I’m sitting on Bravo anchored in Savusavu, Fiji. We just completed our 5-day passage from Tonga. We are tied to a mooring ball surrounded by unknown boats. A shallow field of sharp rocks sits 50 feet from our stern and I pray to all that is holy that this ball holds. We’ve broken away from… Continue reading Bula Vinaka!
We were told by sailing books and puddle jumpers of years’ past that we should come prepared to trade. Supposedly, locals would come up to us in pangas and offer fruits, vegetables and fish in exchange. So, in Mexico we purchased baseball hats, fishing lures and toiletries that we could use as bargaining chips when… Continue reading Two cucumbers
We bought our first sailboat, a tiny 15 foot Coronado, from a toothless fat man in a white unmarked van outside of an empty Westminster parking lot.
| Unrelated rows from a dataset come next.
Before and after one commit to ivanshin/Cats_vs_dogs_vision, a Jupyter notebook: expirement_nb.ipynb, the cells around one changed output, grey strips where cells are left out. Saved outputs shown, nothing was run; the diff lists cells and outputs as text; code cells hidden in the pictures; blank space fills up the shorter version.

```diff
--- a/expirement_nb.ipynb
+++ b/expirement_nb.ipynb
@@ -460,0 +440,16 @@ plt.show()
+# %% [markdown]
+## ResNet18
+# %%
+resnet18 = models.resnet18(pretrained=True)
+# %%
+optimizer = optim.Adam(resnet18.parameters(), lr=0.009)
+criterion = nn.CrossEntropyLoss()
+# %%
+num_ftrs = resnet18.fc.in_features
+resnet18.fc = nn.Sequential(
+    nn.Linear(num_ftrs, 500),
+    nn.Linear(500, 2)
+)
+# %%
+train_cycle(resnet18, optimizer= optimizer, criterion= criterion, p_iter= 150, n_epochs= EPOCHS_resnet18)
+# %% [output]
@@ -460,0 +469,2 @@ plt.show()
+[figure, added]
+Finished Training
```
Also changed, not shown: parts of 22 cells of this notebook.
For $500. Trailer and sails included. To say Bravo is an improvement on that first choice is an understatement. Andy and older sis figuring out how to re-rig… Continue reading From Stagecoach Reservoir to Fiji: Sailing chronicles of a Tica
There are 2.1 billion people in the world without sufficient access to potable water, and we are two of them. A lack of access to potable water invokes images of women and children walking for miles with jugs over their heads or shoulders, arid landscapes, and families gathered around questionable sources. The image we don’t… Continue reading Lessons aboard: what sailing has taught me about potable water
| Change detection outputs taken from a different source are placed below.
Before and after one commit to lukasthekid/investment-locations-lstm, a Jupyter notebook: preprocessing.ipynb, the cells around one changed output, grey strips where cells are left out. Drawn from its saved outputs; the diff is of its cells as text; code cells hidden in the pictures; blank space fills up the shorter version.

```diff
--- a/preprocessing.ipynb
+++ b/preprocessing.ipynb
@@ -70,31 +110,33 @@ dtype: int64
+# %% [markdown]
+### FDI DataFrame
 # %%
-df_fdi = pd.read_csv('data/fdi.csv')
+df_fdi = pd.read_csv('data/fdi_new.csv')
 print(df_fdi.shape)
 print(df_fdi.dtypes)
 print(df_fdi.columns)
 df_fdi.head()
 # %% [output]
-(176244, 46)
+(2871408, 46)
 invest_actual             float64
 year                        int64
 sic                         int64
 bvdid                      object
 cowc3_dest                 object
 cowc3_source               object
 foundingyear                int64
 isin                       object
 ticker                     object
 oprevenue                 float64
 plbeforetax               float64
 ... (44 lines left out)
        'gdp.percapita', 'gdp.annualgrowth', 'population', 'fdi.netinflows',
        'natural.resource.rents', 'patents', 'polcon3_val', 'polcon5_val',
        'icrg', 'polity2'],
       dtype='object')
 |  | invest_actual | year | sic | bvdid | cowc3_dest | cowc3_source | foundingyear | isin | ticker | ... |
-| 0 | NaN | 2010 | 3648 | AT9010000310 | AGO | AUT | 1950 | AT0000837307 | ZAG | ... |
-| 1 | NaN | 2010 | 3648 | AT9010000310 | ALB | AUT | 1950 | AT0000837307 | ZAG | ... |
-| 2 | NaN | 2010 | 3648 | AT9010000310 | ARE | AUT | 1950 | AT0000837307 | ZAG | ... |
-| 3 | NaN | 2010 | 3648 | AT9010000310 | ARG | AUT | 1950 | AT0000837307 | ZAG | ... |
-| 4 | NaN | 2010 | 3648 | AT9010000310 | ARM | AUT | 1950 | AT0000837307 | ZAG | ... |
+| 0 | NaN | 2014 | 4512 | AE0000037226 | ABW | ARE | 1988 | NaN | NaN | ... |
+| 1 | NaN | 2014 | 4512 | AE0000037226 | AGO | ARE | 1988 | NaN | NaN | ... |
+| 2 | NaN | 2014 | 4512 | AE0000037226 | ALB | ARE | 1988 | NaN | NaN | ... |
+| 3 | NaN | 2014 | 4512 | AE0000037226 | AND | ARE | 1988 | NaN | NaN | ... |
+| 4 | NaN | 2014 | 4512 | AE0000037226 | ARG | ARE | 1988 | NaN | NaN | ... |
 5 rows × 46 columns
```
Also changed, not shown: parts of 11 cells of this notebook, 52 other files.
It’s hard to write about the sensory experience of sailing when sitting at the boat yard. The beeping alarm of a loading truck backing up, the smell of diesel and paint fumes, the blistering sun on my darkened and dusty skin. Wax in between my fingers. Acetone deep in my nostrils. This is the sensory… Continue reading A feast for the senses
Captain James Cook first caught sight of Niue in 1774 but had quite an unsuccessful landfall. Niueans were traditionally very protective of their island and met vessels with suspicion and hostility. Cook and his men were received by a band of local warriors covered in what appeared to be blood. To add to their ferocity,… Continue reading Behold the Coconut!
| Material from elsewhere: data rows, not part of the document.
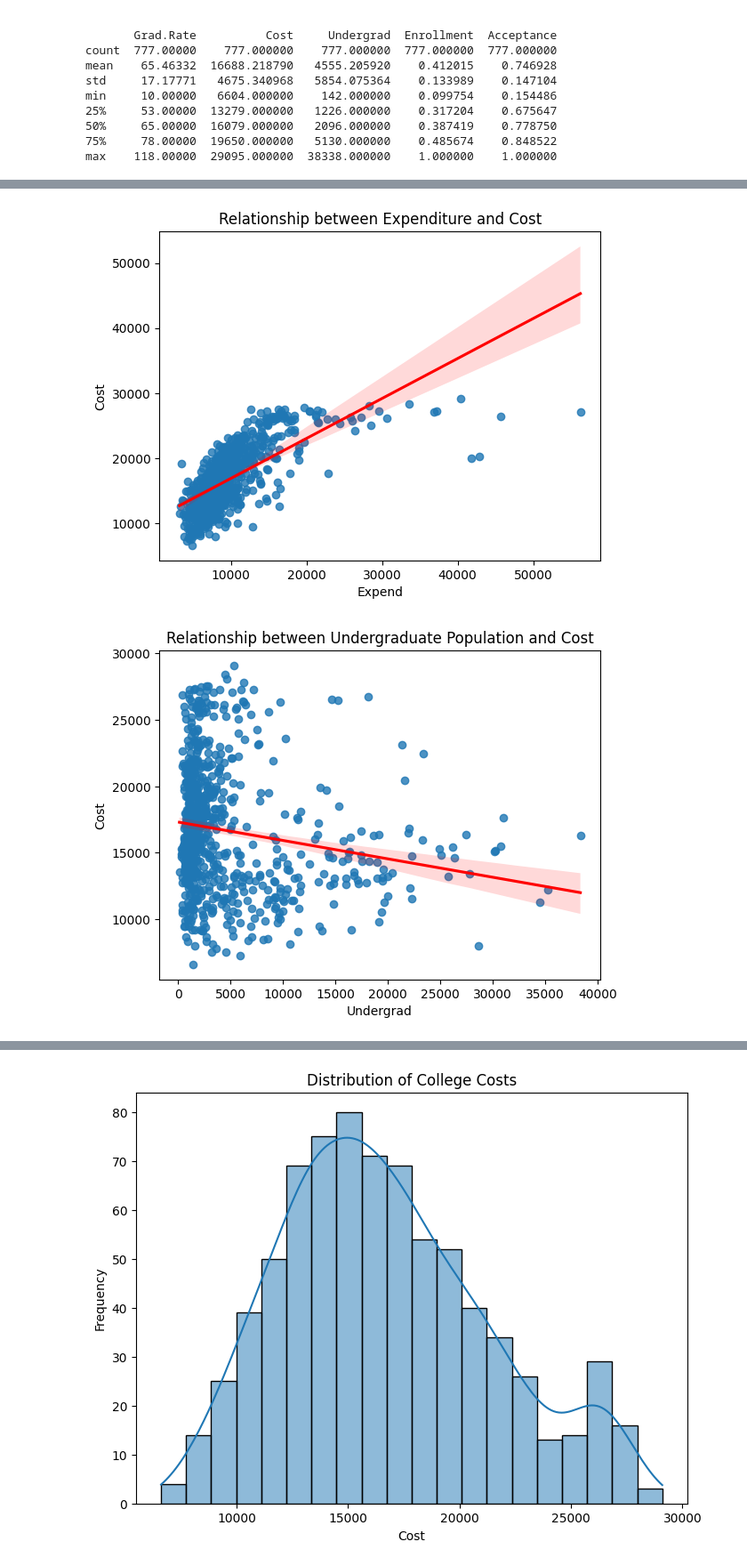
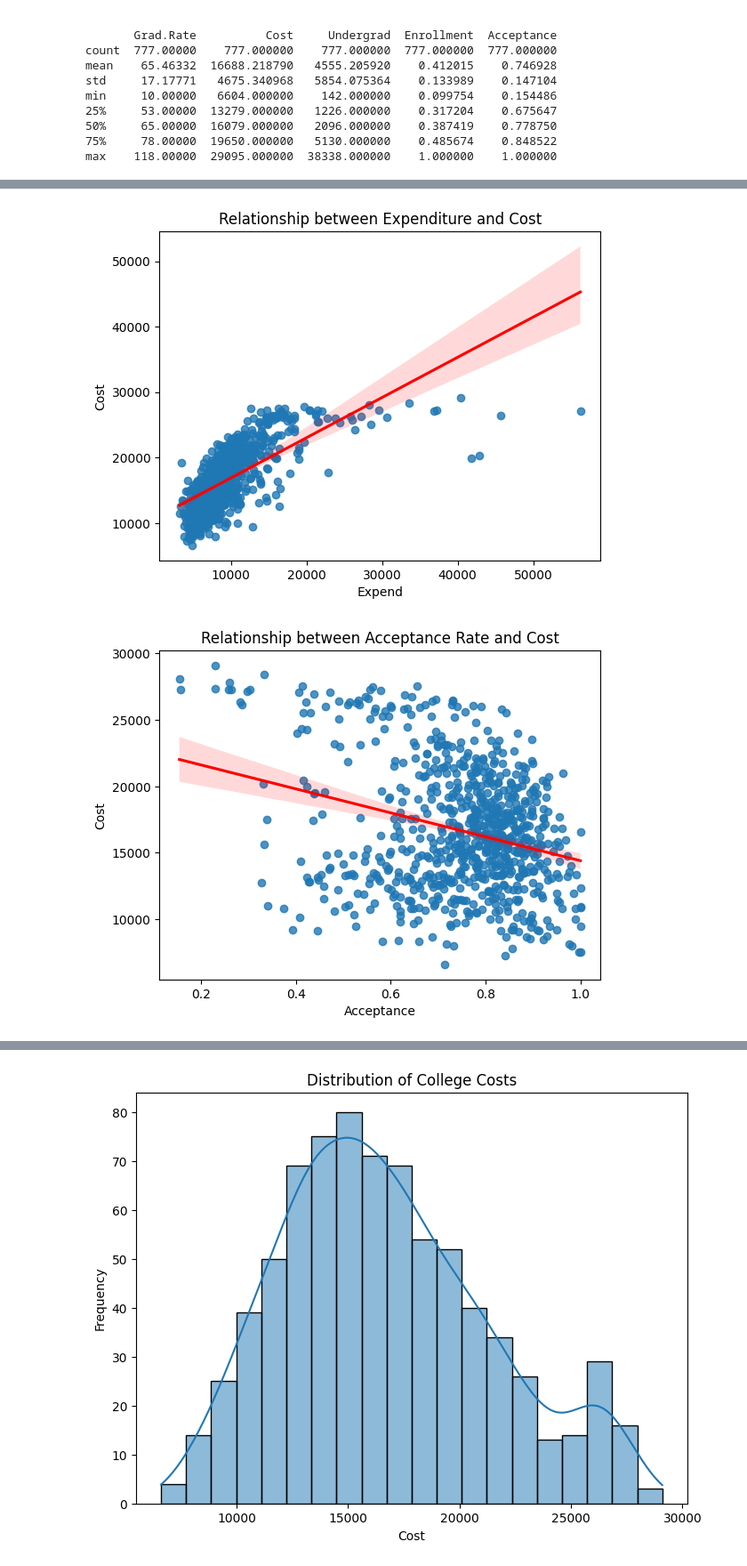
Before and after one commit to erenacid/dtsc-1302-group-17, a Jupyter notebook: DTSC1302.ipynb, the cells around one changed output, grey strips where cells are left out. Shown at 89% size. Saved outputs shown, nothing was run; the diff lists cells and outputs as text; code cells hidden in the pictures.

```diff
--- a/DTSC1302.ipynb
+++ b/DTSC1302.ipynb
@@ -165,18 +164,13 @@ strong multicollinearity or other numerical problems.
 # %%
 # Scatter plot for 'Expend' vs. 'Cost'
 sns.regplot(x='Expend', y='Cost', data=df, line_kws={"color": "red"})
 plt.title("Relationship between Expenditure and Cost")
 plt.show()
 
-# Scatter plot for 'Undergrad' vs. 'Cost'
-sns.regplot(x='Undergrad', y='Cost', data=df, line_kws={"color": "red"})
-plt.title("Relationship between Undergraduate Population and Cost")
-plt.show()
-
 # Scatter plot for 'Acceptance' vs. 'Cost'
 sns.regplot(x='Acceptance', y='Cost', data=df, line_kws={"color": "red"})
 plt.title("Relationship between Acceptance Rate and Cost")
 plt.show()
 # %% [output]
 [figure]
-[figure, old version]
+[figure, new version]
```
Also changed, not shown: parts of 4 cells of this notebook.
I can’t remember the last time I had a salad. A giant sized portion of leafy greens sprinkled with a rainbow of options. Was it in San Diego? No, we had fried chicken. Was it in Mexico? No, I’m sure all I ate were tacos. I can’t remember because I didn’t make it memorable....because I… Continue reading The saga of the dead potato
We left Bora Bora for Niue in the tail end of a front, which we then hit, and rode the wake of its aftermath. For most of our 1100 mile passage, we had 10-15 ft swells abeam at short intervals (e.g big waves one after the other, approaching us on the side) wind speeds averaging… Continue reading The Savage Passage